One election issue I hear this year is globalization and how it has cost loss of jobs and tax income.  I repeat, globalization has been the greatest push to world economic development ever.  We have seen the two largest transfers of wealth from the wealthy nations to the less privileged courtesy of globalization, the massive transfer of wealth to oil producing countries when they took their oil fields back from private companies and the huge flow of funds into China and other major exporting Asian countries. 

Now a major goal of the Peace Corps is to help less fortunate peoples of the world so I would expect RPCVs to cheer globalization.  But I hear too many grousing about loss of US jobs and spreading of “materialism.”   Nothing done by any development agency or program has come close to raising the living standards of  the poorer countries of the world as has globalization. 

Funny the extreme left and the extreme right agree on at least one thing, both sides clamor for companies to bring back jobs they have sent abroad.    I wonder if there are Japanese equivalents demanding that Honda, Toyota and Nissan bring back the jobs that were sent from Japan to the USA? 

Anyone who has been as steeped in international trade as have I recognizes a certain growth pattern for companies in one country selling in another national market.   At first the company sells his products or services in the recipient country though a commercial organization in that country.  ‘As sales progress and grow the “exporter” establishes his own sales outfit in the “importing” country and becomes the “importer.”  Finally when the exporter-come-importer sees his business grow to a certain size he begins to make the product or service in the “importing” country.  I have seen this happen over and over again. 

There are many reasons for following this well established path, lower transportation costs, better access to markets, faster adaption of products to the needs of the ultimate buyers, less loss, better acceptance by the buyers and more.   But whatever the reasons, this trend that I have actually witnessed and in which I have played a role, is well established. 

Now there is another “globalization” effect on transfer of labor.   In business one has a “cost” center and a “profit” center.  Obviously the more successful company is one that places his cost centers in low cost places and markets his products in the wealthiest markets.   In international trade, however, there is a small, but key, extra link in this chain.  There is a cost center and a sales center but the “profit” center is in a third country.  While the first reaction is to say, “they are doing this to avoid taxes,” and that could be true.  But in reality there are a whole host of reasons for doing this including access to financing, legal protection, and ease of doing business. 

And here I should address the charge that companies are moving their businesses offshore to avoid paying US taxes.  As I said earlier, the observed tend for a company is to move his operation closer to his market to gain larger market share, e.g. Honda, Toyota and Nissan.  Taxes are a small consideration.

More importantly, there is a rule in US taxation, no double taxation of the same income.  Of course this is why many argue to do away with taxes on dividends, the company has already paid taxes, why should I also pay?  One answer to this complaint are the “S” corporations that are widespread in the USA. 

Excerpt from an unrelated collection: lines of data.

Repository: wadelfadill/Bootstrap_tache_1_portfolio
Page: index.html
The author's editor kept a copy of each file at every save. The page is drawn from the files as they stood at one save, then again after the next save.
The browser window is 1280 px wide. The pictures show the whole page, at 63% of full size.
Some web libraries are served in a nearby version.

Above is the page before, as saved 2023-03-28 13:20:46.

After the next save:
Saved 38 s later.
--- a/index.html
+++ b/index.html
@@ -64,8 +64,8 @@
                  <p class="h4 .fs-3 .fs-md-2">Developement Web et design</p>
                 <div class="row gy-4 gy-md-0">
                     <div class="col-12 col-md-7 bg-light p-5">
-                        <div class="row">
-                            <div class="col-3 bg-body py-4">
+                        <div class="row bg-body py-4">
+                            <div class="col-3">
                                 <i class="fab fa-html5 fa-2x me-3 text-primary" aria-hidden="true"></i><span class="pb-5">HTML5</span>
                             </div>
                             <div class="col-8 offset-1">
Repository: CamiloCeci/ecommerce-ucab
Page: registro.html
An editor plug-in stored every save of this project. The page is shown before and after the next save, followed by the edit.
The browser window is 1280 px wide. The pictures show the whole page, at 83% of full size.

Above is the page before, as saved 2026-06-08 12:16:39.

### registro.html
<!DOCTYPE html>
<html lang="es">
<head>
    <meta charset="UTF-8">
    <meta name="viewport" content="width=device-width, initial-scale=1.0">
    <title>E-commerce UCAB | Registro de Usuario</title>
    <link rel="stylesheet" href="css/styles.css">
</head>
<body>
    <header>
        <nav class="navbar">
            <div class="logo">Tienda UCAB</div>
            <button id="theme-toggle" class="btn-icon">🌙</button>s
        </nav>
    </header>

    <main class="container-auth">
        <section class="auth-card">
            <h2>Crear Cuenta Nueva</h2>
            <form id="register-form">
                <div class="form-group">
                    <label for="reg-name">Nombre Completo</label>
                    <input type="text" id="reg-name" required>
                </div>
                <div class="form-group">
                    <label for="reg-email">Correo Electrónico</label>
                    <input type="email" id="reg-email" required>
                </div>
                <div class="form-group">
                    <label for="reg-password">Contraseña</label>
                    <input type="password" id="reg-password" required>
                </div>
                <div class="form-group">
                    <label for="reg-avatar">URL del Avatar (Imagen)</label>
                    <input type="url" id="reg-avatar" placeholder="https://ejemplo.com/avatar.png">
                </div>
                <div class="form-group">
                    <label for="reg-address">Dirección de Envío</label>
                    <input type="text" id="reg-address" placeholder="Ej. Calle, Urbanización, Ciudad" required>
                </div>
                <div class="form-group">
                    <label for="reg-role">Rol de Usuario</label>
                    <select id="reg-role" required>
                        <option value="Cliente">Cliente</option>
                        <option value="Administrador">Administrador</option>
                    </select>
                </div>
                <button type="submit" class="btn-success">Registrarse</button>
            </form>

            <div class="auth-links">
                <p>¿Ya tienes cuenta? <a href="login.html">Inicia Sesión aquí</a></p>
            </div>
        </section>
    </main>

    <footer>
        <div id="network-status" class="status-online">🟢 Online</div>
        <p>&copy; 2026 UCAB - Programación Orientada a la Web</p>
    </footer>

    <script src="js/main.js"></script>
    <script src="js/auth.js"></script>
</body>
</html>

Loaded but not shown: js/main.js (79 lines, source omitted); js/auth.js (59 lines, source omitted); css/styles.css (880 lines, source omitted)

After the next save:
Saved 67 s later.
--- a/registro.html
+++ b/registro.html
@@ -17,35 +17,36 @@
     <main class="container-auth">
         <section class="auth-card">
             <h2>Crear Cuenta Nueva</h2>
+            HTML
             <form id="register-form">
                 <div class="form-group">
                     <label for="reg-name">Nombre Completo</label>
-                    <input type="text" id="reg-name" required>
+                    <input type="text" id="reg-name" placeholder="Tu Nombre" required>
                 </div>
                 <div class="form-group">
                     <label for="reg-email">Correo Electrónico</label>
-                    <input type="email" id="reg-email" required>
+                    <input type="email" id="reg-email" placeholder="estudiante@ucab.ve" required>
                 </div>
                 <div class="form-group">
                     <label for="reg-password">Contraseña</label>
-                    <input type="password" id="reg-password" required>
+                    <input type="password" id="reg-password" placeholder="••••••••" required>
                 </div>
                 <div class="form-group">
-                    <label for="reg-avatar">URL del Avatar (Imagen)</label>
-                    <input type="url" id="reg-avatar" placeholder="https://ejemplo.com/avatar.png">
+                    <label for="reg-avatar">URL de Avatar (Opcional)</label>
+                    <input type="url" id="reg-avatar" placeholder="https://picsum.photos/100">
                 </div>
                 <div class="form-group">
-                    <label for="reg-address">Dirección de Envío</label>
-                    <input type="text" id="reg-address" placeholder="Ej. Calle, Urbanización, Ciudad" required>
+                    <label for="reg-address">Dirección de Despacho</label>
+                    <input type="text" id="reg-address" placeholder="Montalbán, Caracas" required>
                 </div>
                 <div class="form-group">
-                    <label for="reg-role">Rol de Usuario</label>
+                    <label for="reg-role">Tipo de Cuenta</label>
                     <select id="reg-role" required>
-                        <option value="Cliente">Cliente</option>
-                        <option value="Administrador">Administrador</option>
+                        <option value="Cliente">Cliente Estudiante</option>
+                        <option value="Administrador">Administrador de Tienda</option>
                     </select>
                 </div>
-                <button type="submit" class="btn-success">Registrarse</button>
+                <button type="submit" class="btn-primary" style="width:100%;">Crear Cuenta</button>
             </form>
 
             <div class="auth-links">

In the international context the US does not tax money earned by a US citizen or corporation if it has already been taxed by a foreign government.   The way it works is for the US entity to report his earnings and taxes paid to a foreign government.   If that is more than he or it would owe to the US government, he or it owes nothing to the US government.  However, if the tax paid is less than what would be due the US government, then the person or corporation has to pay the difference between what he paid abroad and what is due the US government.

Many people mistakenly believe that this is due to the bilateral tax treaties we have with most foreign governments.  Not true, it is in the US tax law itself.   The tax treaties are mainly for Uncle Sam to gain access to information on his citizens and corporations abroad and take care of some items that “fall between the cracks.”  Believe me, I have negotiated these agreements.

Another rule that plays here is that the money earned by a foreign subsidiary of a US firm remains under the laws and rules of the country where the subsidiary is incorporated.  It is not added to the American parent’s income until it is sent to the American parent, not when earned by the foreign subsidiary.  This has two obvious reasons, one the foreign country has control over the subsidiary and two the US firm has no claim to the funds until they are sent to it after paying all taxes due,  and adhering to the rules of,  the host country.

I hope these fundamentals of international trade and globalization are given proper acknowledgement and understanding when debating the merits of “globalization.?